The KDE desktop has a very interesting Kioslave protocol handler called Fish that allows users to access remote filesystems over SSH securely—all within the confines of the Konqueror file browser. Making use of this functionality is extremely easy; open Konqueror and in the Location bar type:
This allows you to connect to the remote system "host" as user "user." KDE will pop up a password-entry dialog box to provide your ssh password to the remote host if you are not using ssh keys to access it. You can even have KDE remember it in the KWallet program so you can make subsequent connections without providing a password.
Once you've connected to the remote host, you can manipulate files in Konqueror the same as you would on the local filesystem by viewing graphics, listening to music files, editing text files, and so on.
To enable previewing of remote files, select Settings, then Configure Konqueror from the task bar. In the pop-up window, select Previews & Meta-Data from the sidebar, and select the box next to Fish Internet Protocol. Adjust the maximum file size from which Konqueror will make previews and click Apply.
One use for the fish Kioslave is to edit remote Web data. This is easier than connecting to the remote system via ssh and using a text editor to change files; it may also be easier than using scp to download a file, edit it locally with your favorite text editor, then re-upload the changed file. With Konqueror, you can simply drag and drop files from the local filesystem to the remote one.

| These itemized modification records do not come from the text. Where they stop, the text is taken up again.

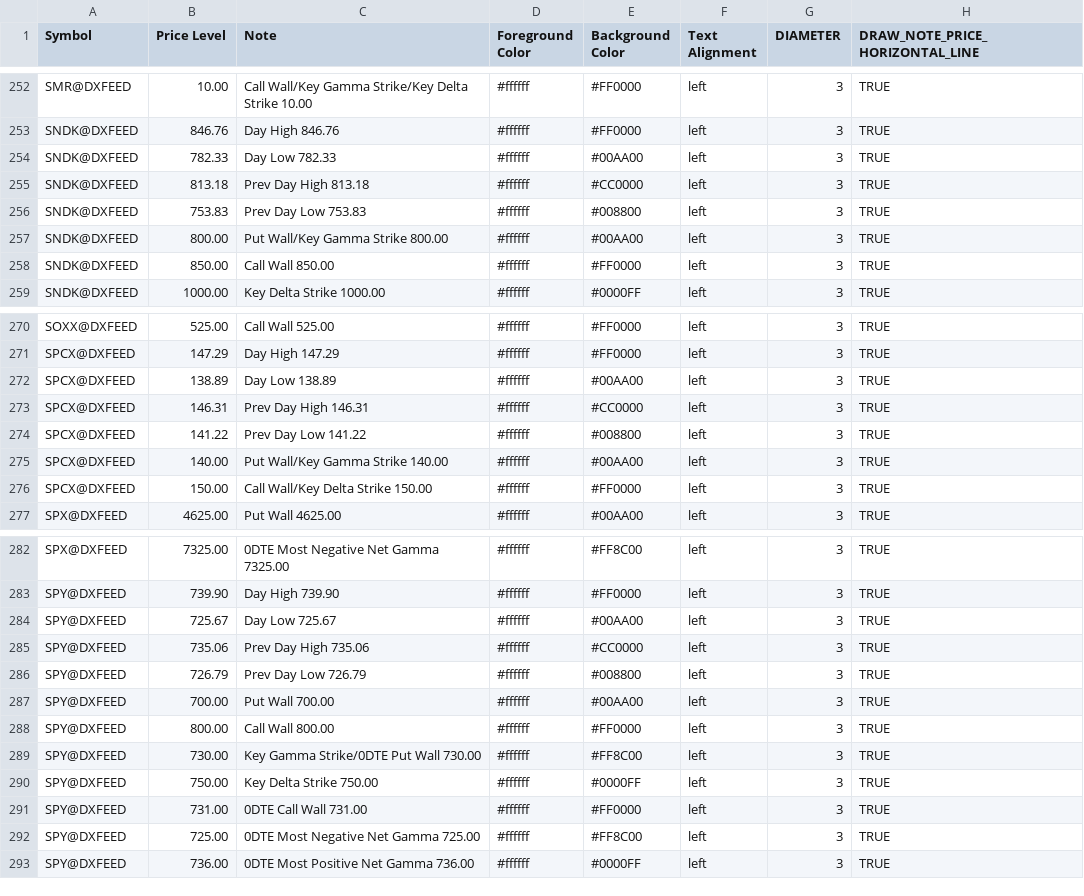
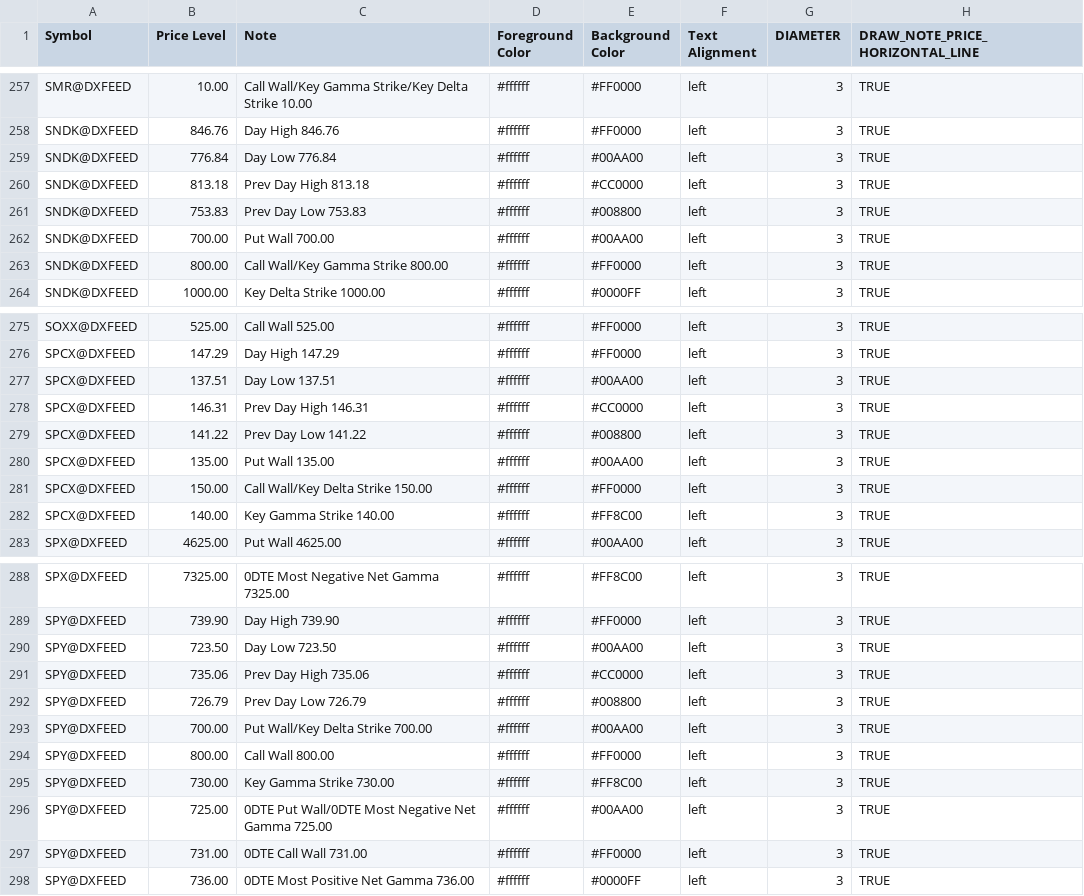
Before and after one commit to marciogmorales/toolbox, a CSV file: bookmap_notes.csv, drawn as a sheet; only a part is shown, gaps mark what is left out; the diff covers the shown part only.

Commit message:
chore: update bookmap notes (2026-11-19T16:54:31.644Z)

```diff
--- a/bookmap_notes.csv
+++ b/bookmap_notes.csv
@@ -253,7 +258,7 @@ SMR@DXFEED,10.00,Call Wall/Key Gamma Strike/Key Delta Strike 10.00,#ffffff,#FF00
 SNDK@DXFEED,846.76,Day High 846.76,#ffffff,#FF0000,left,3,TRUE
-SNDK@DXFEED,782.33,Day Low 782.33,#ffffff,#00AA00,left,3,TRUE
+SNDK@DXFEED,776.84,Day Low 776.84,#ffffff,#00AA00,left,3,TRUE
 SNDK@DXFEED,813.18,Prev Day High 813.18,#ffffff,#CC0000,left,3,TRUE
 SNDK@DXFEED,753.83,Prev Day Low 753.83,#ffffff,#008800,left,3,TRUE
-SNDK@DXFEED,800.00,Put Wall/Key Gamma Strike 800.00,#ffffff,#00AA00,left,3,TRUE
-SNDK@DXFEED,850.00,Call Wall 850.00,#ffffff,#FF0000,left,3,TRUE
+SNDK@DXFEED,700.00,Put Wall 700.00,#ffffff,#00AA00,left,3,TRUE
+SNDK@DXFEED,800.00,Call Wall/Key Gamma Strike 800.00,#ffffff,#FF0000,left,3,TRUE
 SNDK@DXFEED,1000.00,Key Delta Strike 1000.00,#ffffff,#0000FF,left,3,TRUE
@@ -271,7 +276,8 @@ SOXX@DXFEED,525.00,Call Wall 525.00,#ffffff,#FF0000,left,3,TRUE
 SPCX@DXFEED,147.29,Day High 147.29,#ffffff,#FF0000,left,3,TRUE
-SPCX@DXFEED,138.89,Day Low 138.89,#ffffff,#00AA00,left,3,TRUE
+SPCX@DXFEED,137.51,Day Low 137.51,#ffffff,#00AA00,left,3,TRUE
 SPCX@DXFEED,146.31,Prev Day High 146.31,#ffffff,#CC0000,left,3,TRUE
 SPCX@DXFEED,141.22,Prev Day Low 141.22,#ffffff,#008800,left,3,TRUE
-SPCX@DXFEED,140.00,Put Wall/Key Gamma Strike 140.00,#ffffff,#00AA00,left,3,TRUE
+SPCX@DXFEED,135.00,Put Wall 135.00,#ffffff,#00AA00,left,3,TRUE
 SPCX@DXFEED,150.00,Call Wall/Key Delta Strike 150.00,#ffffff,#FF0000,left,3,TRUE
+SPCX@DXFEED,140.00,Key Gamma Strike 140.00,#ffffff,#FF8C00,left,3,TRUE
 SPX@DXFEED,4625.00,Put Wall 4625.00,#ffffff,#00AA00,left,3,TRUE
@@ -283,11 +289,10 @@ SPX@DXFEED,7325.00,0DTE Most Negative Net Gamma 7325.00,#ffffff,#FF8C00,left,3,T
 SPY@DXFEED,739.90,Day High 739.90,#ffffff,#FF0000,left,3,TRUE
-SPY@DXFEED,725.67,Day Low 725.67,#ffffff,#00AA00,left,3,TRUE
+SPY@DXFEED,723.50,Day Low 723.50,#ffffff,#00AA00,left,3,TRUE
 SPY@DXFEED,735.06,Prev Day High 735.06,#ffffff,#CC0000,left,3,TRUE
 SPY@DXFEED,726.79,Prev Day Low 726.79,#ffffff,#008800,left,3,TRUE
-SPY@DXFEED,700.00,Put Wall 700.00,#ffffff,#00AA00,left,3,TRUE
+SPY@DXFEED,700.00,Put Wall/Key Delta Strike 700.00,#ffffff,#00AA00,left,3,TRUE
 SPY@DXFEED,800.00,Call Wall 800.00,#ffffff,#FF0000,left,3,TRUE
-SPY@DXFEED,730.00,Key Gamma Strike/0DTE Put Wall 730.00,#ffffff,#FF8C00,left,3,TRUE
-SPY@DXFEED,750.00,Key Delta Strike 750.00,#ffffff,#0000FF,left,3,TRUE
+SPY@DXFEED,730.00,Key Gamma Strike 730.00,#ffffff,#FF8C00,left,3,TRUE
+SPY@DXFEED,725.00,0DTE Put Wall/0DTE Most Negative Net Gamma 725.00,#ffffff,#00AA00,left,3,TRUE
 SPY@DXFEED,731.00,0DTE Call Wall 731.00,#ffffff,#FF0000,left,3,TRUE
-SPY@DXFEED,725.00,0DTE Most Negative Net Gamma 725.00,#ffffff,#FF8C00,left,3,TRUE
 SPY@DXFEED,736.00,0DTE Most Positive Net Gamma 736.00,#ffffff,#0000FF,left,3,TRUE
```
Also changed, not shown: 5 added rows and 50 edited cells elsewhere in this file.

And because Kioslaves can be used by more than just Konqueror, you can open files remotely with other KDE applications by providing the fish:// URL. For instance, to edit a remote file with Kate, use the Open File dialog and in the Location bar, type fish://user@host/home/user and hit enter. After providing a password, if necessary, you'll be presented with a list of files on the remote filesystem. Select the file you wish to open and edit it.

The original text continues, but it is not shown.